Looking at the year to date, even with March’s slight decline, first quarter sales were 1.8% ahead of those in Q1 2017, achieving a new record for the quarter with 429,258 units sold. The strength of the light truck market, including crossovers and utility vehicles, which was up 6.4% from 2017, more than offset an 8.2% decline on the passenger car side.
GM tales sales lead
Following through on the promise shown over the past several months, General Motors asserted itself in March, taking firm hold on the sales lead for both the month and the year. GM’s March sales were up just 0.1% from a year ago, to 30,159 units, but that was more than enough to offset the declines of its key competitors and claim the number-one spot for the month. Ditto for year-to-date where GM’s 64,931 sales, up 6.0%, leave it almost 4,000 units clear of its rivals.
Ford, with 26,050 sales in March, down 1.6% from a year ago, claimed second place for the month ahead of Fiat Chrysler Automobiles, whose sales declined 7.7% to 24,090. At the end of the first quarter, the two are all but tied with FCA’s 61,082 sales (-4.7%) just 70 units ahead of Ford’s 61,012 (-2.7%).

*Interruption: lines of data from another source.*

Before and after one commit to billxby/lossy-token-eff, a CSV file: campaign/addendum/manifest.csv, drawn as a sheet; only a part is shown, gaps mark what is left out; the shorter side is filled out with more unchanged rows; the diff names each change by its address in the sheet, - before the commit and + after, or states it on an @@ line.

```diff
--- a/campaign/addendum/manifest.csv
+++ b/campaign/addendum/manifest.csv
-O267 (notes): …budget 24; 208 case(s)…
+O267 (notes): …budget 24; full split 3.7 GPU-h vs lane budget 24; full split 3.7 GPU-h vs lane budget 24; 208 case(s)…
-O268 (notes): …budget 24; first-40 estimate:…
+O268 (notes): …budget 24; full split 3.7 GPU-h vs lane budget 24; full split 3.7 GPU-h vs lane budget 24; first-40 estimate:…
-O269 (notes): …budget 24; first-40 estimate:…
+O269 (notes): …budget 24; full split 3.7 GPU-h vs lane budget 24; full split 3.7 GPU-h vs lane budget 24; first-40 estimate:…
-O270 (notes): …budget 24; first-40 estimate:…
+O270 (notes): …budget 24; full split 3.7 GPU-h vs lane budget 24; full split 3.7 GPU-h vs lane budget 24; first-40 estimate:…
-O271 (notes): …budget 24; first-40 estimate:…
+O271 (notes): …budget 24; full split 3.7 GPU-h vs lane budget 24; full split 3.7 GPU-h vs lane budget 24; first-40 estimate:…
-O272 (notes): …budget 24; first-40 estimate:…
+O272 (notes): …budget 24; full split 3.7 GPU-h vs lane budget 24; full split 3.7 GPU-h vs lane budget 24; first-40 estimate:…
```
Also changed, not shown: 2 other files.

Collectively, Detroit Three sales declined by 2.9% in the month and 0.5% in the quarter, giving up 1.0% of market share in the process, down to 43.6%. Individually, GM gained 0.6% of market share (to 15.1%), while Ford gave up 0.7% (falling to 14.2%) and FCA declined by 1.0% (to 14.2%).
Toyota shows some strength

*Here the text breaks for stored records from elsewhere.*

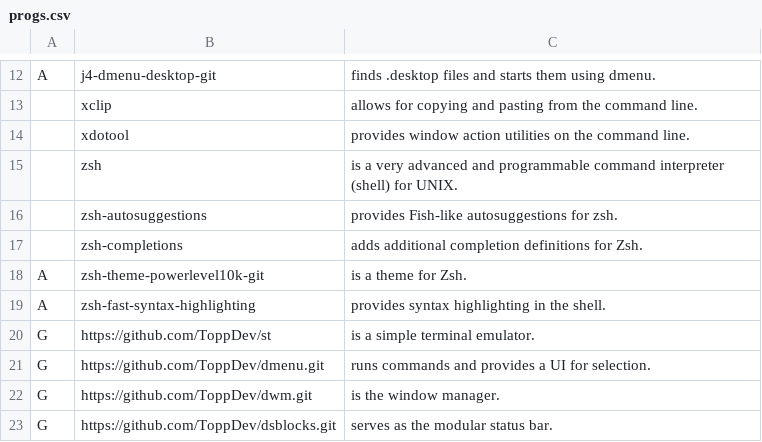
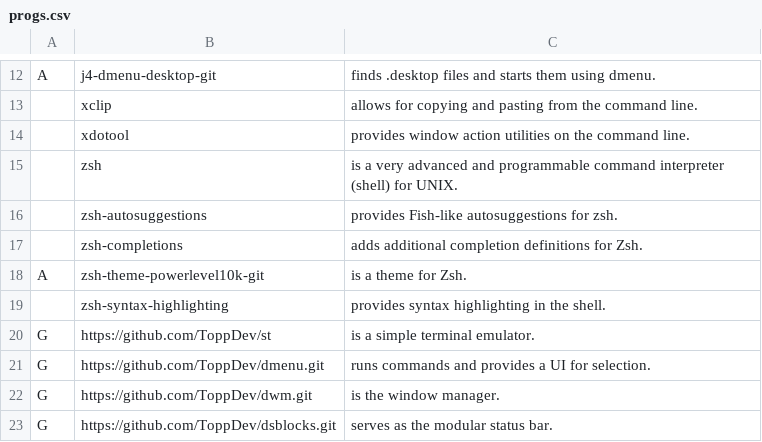
Before and after one commit to ToppDev/TALIS, a CSV file: progs.csv, drawn as a sheet; only a part is shown, gaps mark what is left out.

```diff
--- a/progs.csv
+++ b/progs.csv
@@ -18,3 +18,3 @@ A,j4-dmenu-desktop-git,"finds .desktop files and starts them using dmenu."
 A,zsh-theme-powerlevel10k-git,"is a theme for Zsh."
-A,zsh-fast-syntax-highlighting,"provides syntax highlighting in the shell."
+,zsh-syntax-highlighting,"provides syntax highlighting in the shell."
 G,https://github.com/ToppDev/st,"is a simple terminal emulator."
```
Also changed, not shown: 2 other files.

After lagging the market slightly through the first two months, fourth-place Toyota showed some strength in March with 18,954 sales up 9.7% from a year ago, raising quarterly numbers by 5.2% and regaining 0.3% of share, to 9.8%.
While still secure in fifth place, Honda’s March numbers fell by 8.4% to 15,935 vehicles sold, but year-to-date sales are up 4.5%, enough to bump market share by 0.2% to 9.0%.

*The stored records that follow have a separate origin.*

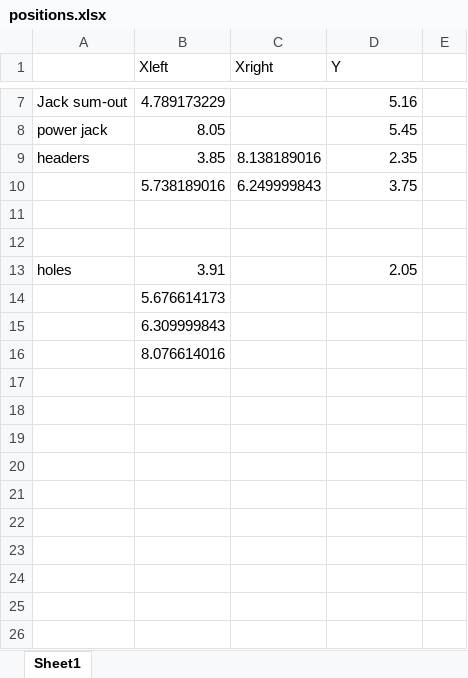
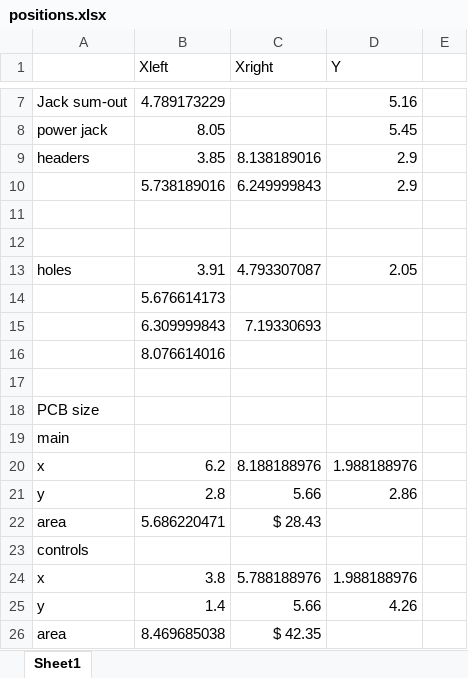
Before and after one commit to Len42/Synth, an Excel workbook: modules/Filter2/positions.xlsx, sheet Sheet1, drawn as a sheet; only a part is shown, gaps mark what is left out; values as stored, in another font and other column widths than the file's, no borders; the diff names each change by its address in the sheet, - before the commit and + after, or states it on an @@ line.

Commit message:
Filter2 - wip

```diff
--- a/modules/Filter2/positions.xlsx (sheet Sheet1)
+++ b/modules/Filter2/positions.xlsx (sheet Sheet1)
-D9 (Y): 2.35
+D9 (Y): 2.9
-D10 (Y): 3.75
+D10 (Y): 2.9
-C13 (Xright): (empty)
+C13 (Xright): 4.793307087
-C15 (Xright): (empty)
+C15 (Xright): 7.19330693
+row 17: (empty)
+row 18: PCB size
+row 19: main
+row 20: x | 6.2 | 8.188188976 | 1.988188976
+row 21: y | 2.8 | 5.66 | 2.86
+row 22: area | 5.686220471 | $ 28.43
+row 23: controls
+row 24: x | 3.8 | 5.788188976 | 1.988188976
+row 25: y | 1.4 | 5.66 | 4.26
+row 26: area | 8.469685038 | $ 42.35
```
Also changed, not shown: 4 other files.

Sixth-place Nissan’s sales also fell in March, by 3.7% to 30,986, leaving quarterly sales up just 0.5% and resulting in a 0,1% share decline to 7.2%.
Hyundai, in seventh place, also suffered a March decline of 12.2%, to 9,739, bringing its quarterly numbers down by 11.7% and trimming 0.7% from market share to 5.0% — the greatest share decline outside the Detroit Three.
As has become the norm, the bottom three positions in the Top Ten remain volatile. It’s Kia that took charge in March, claiming eighth-place with a 7.2% sales surge that pulled year-to-date sales into positive territory, up 0.8% from the same period in 2017. That wasn’t enough, however, to prevent a 0.1% decline in market share to 3.2% and leave Kia in 10th place year-to-date.
Mazda was ninth on the month with a 1.5% gain, leaving it up 3.2% through the first quarter and in eighth place for the period, with market share stable at 3.7%.
Volkswagen was relegated to tenth for the month, in spite of a dramatic 31.8% increase in sales. Year-to-date sales are up even further, by 35.8%, keeping VW in ninth-place for the period and bumping market-share by 0.8% to 3.2% — the second-best share gain in the industry, behind only GM.
Subaru, with a 3.8% sales increase, surpassed Mercedes-Benz for 11th place in March, keeping year-do-date sales up by 8.5% and advancing 0.1% in share, to 2.6%. Year-to-date, however, Subaru still ranks 12th, behind Mercedes-Benz.
Mercedes’ sales suffered a rare decline In March, off 3.7% from a year ago, bringing sales for the quarter down by 2.7%. As a result, the best-selling luxury car dropped 0.1% in market share to 2.8%, while hanging on to 11th place in the rankings.
Winners and losers
On a percentage basis, the biggest winners in March were Genesis (+320%), Volvo (+47.4%), Mitsubishi (+39.0%), Volkswagen (+31.8%), and Audi (+14.0%) — the same five brands that topped last month’s list.
The biggest losers, in percentage terms, were Maserati (-38.5%), Smart (-18.6%), Hyundai (-12.2%), Acura (-10.1%), and FCA (-7.7%).
The split between passenger cars and light trucks (including utility vehicles) widened on the month, with passenger car sales down by 12.4% and light truck sales up 5.2%. Year-to-to-date, light trucks account for 71.8% of the market and passenger cars just 28.2%.